REFERENCE: Mentinga, A.T.A., Orobio de Castro, B. and Matthys, W. 2013. Clinical Psychology Review. http://dx.doi.org/10.1016/j.cpr.2013.07.006
The Incredible Years Parent Training Programmes were first recommended by the American Psychological Association Task Force (Brestan & Eyberg, 1998) as meeting the stringent “Chambless & Hollon criteria” (1998) for empirically supported mental health intervention for children with conduct problems.
Chambless, D.L. and Hollon, S.D. (1998). Defining Empirically Supported Therapies. Journal of Consulting and Clinical Psychology, 66, 7–18.

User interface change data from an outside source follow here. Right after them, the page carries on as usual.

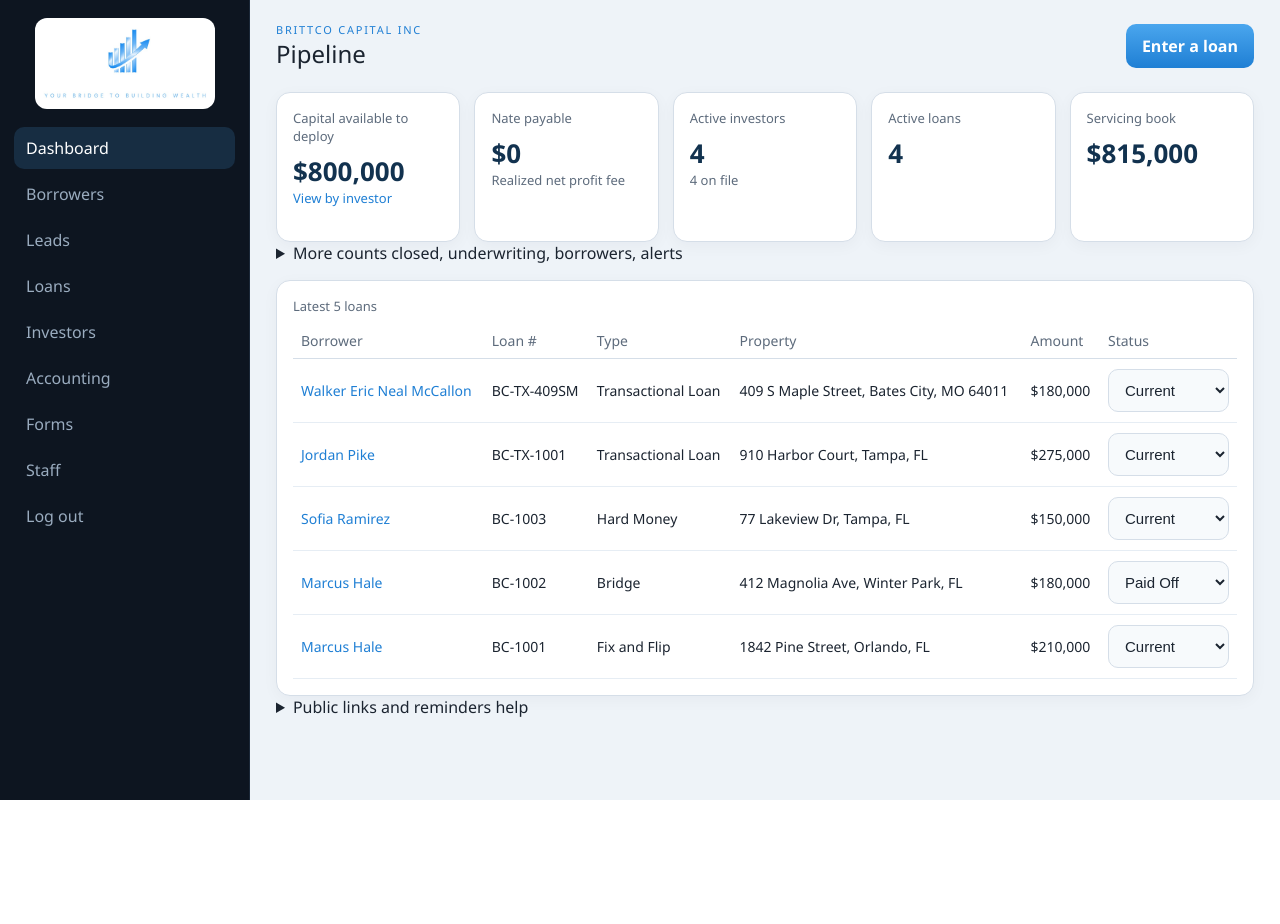
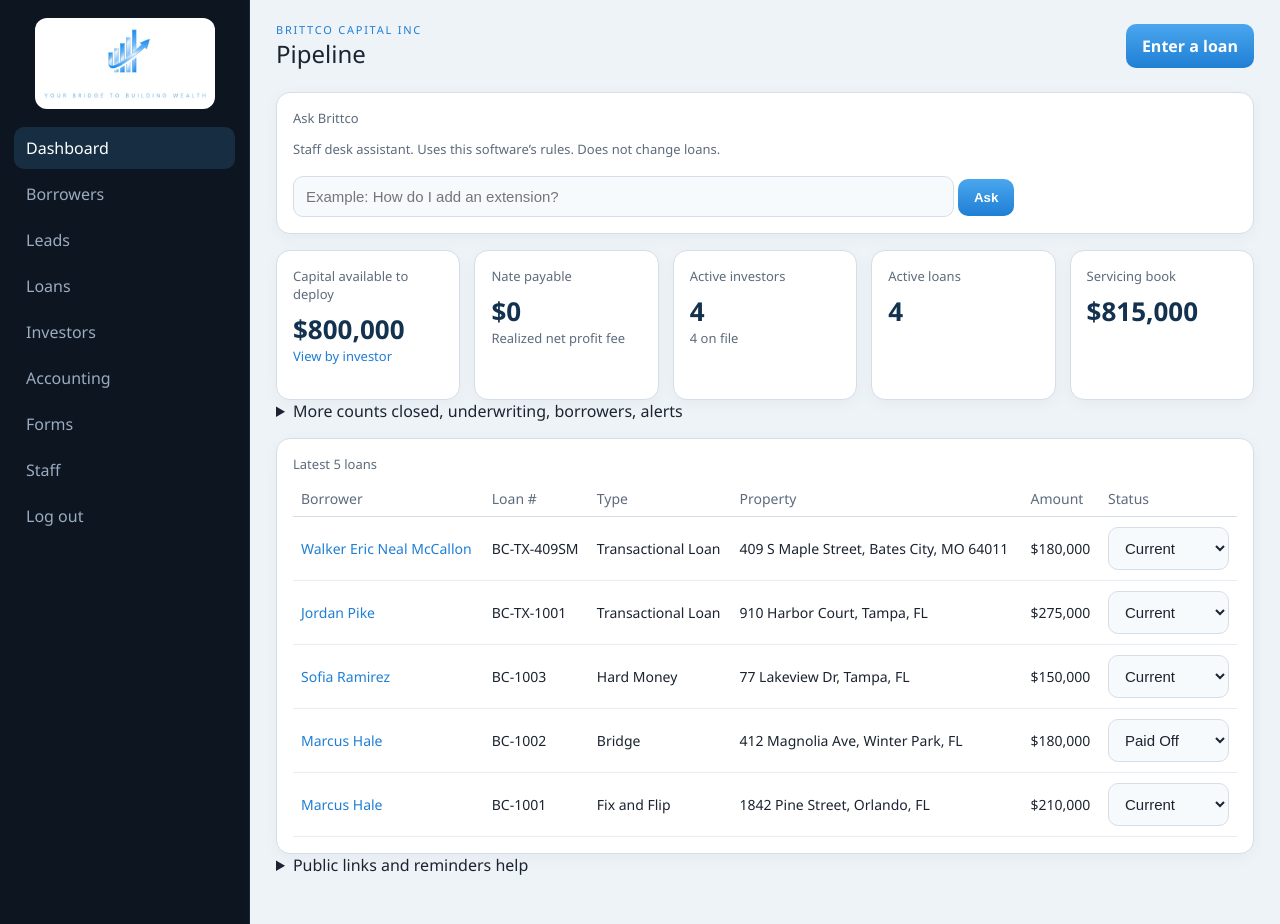
Before and after one commit to johnbritton76-bit/brittco-capital, a Flask app: page / in a window 1280 px wide. Before the commit the page ends 800 px from the top, so only its background shows below. Run offline with Flask 3, Linux system fonts and the light colour scheme; the visitor is signed in with stand-in values (Sample User, id 1); data comes from the database, SQL or seed files in the repository; data that the repository does not hold is empty.

Commit message:
Add files via upload

```diff
--- a/templates/dashboard.html
+++ b/templates/dashboard.html
@@ -6,6 +6,15 @@
     <h2>Pipeline</h2>
   </div>
   <a class="btn" href="{{ url_for('loan_new') }}">Enter a loan</a>
+</div>
+<div class="card" style="margin-bottom:16px">
+  <h3>Ask Brittco</h3>
+  <p class="hint">Staff desk assistant. Uses this software’s rules. Does not change loans.</p>
+  <form method="get" action="{{ url_for('dashboard') }}">
+    <input name="q" value="{{ staff_q or '' }}" placeholder="Example: How do I add an extension?" style="width:70%">
+    <button class="btn" type="submit">Ask</button>
+  </form>
+  {% if staff_a %}<p style="margin-top:10px">{{ staff_a }}</p>{% endif %}
 </div>
 <div class="grid cards">
   <div class="card"><h3>Capital available to deploy</h3><div class="n">${{ "{:,.0f}".format(stats.capital_available) }}</div><div class="hint"><a href="{{ url_for('investors') }}">View by investor</a></div></div>
```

Brestan, E.V. & Eyberg, S.M. (1998). Effective psychosocial treatments of conduct-disordered children and adolescents; 29 years, 82 studies, and 5,272 kids. Journal of Clinical Psychology, 27, 180–189.

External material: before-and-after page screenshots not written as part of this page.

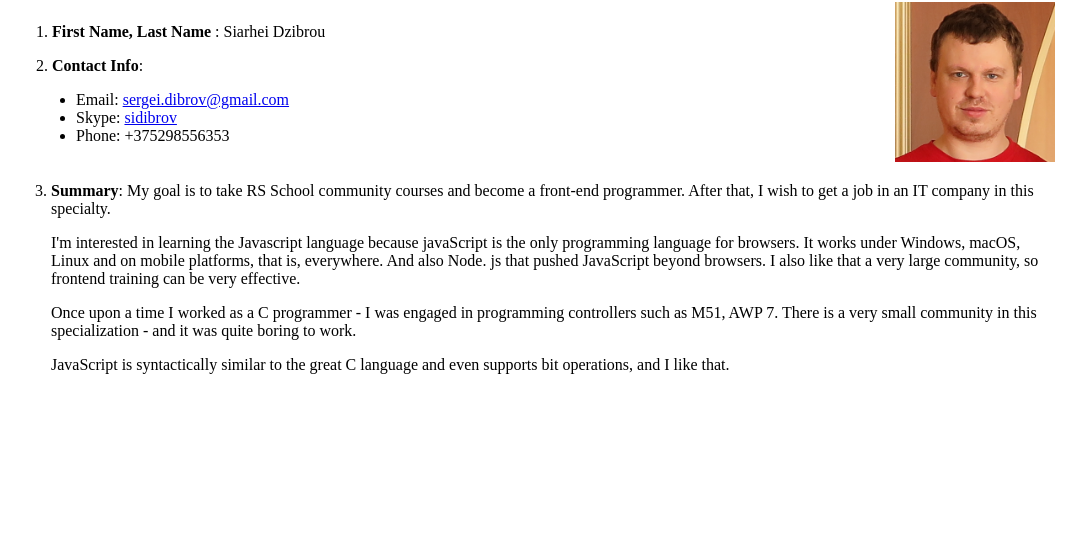
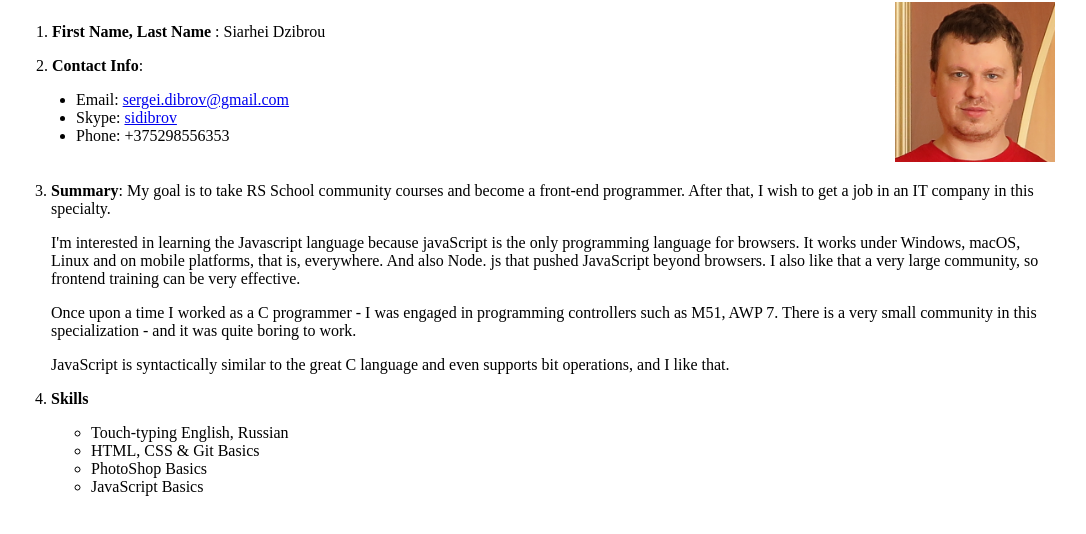
Before and after one commit to sidibrov/rsschool-cv, a plain HTML site: page index.html in a window 1280 px wide. Shown: the part 78-612 px from the top of the page, without its empty margins (97-1183 px from the left). Drawn offline with Linux system fonts and the light colour scheme.

Commit message:
feat: add items 4 of CV

```diff
--- a/index.html
+++ b/index.html
@@ -36,6 +36,15 @@
             <p>JavaScript is syntactically similar to the great C language and even supports bit operations, and I like
                 that.</p>
         </li>
+        <li>
+            <p><strong>Skills</strong></p>
+            <ul>
+                <li>Touch-typing English, Russian</li>
+                <li>HTML, CSS &amp; Git Basics</li>
+                <li>PhotoShop Basics</li>
+                <li>JavaScript Basics</li>
+            </ul>
+        </li>
     </ol>
 </body>
 </html>
```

In the last decade, the Incredible Years programmes have been given designations such as: “Exemplary”, “Promising”, “Proven” and “Model” in review groups such as OJJDP, SAMHSA’s NREPP, Promising Practices Network, Blueprints for Health Youth Development and United Nations Office on Drugs and Crime. Typically, these review groups require the following to be classified as evidence-based: (1) statistical significance in at least two randomised control group trials using reliable and valid outcome assessment measures; and (2) replications by an independent evaluator.
REFERENCE: Strurrock, F., et al., Incredible Years Follow-up Study, Ministry of Social Development, 2014. https://www.msd.govt.nz/about-msd-and-our-work/publications-resources/evaluation/incredible-years-follow-up-study/index.html
As part of the Drivers of Crime work programme the Ministries of Education, Health and Social Development established a pilot study of the Incredible Years Parent (IYP) programme to assess its effectiveness in reducing conduct problems in a New Zealand context.
The New Zealand Incredible Years Pilot Study provided evidence to suggest that IYP, a programme developed overseas, can be successfully implemented in New Zealand and retain its general level of effectiveness for both Māori and non-Māori families.
The follow-up study investigated the long-term outcomes for 136 (82%) of the 166 children and parents who were in the original sample.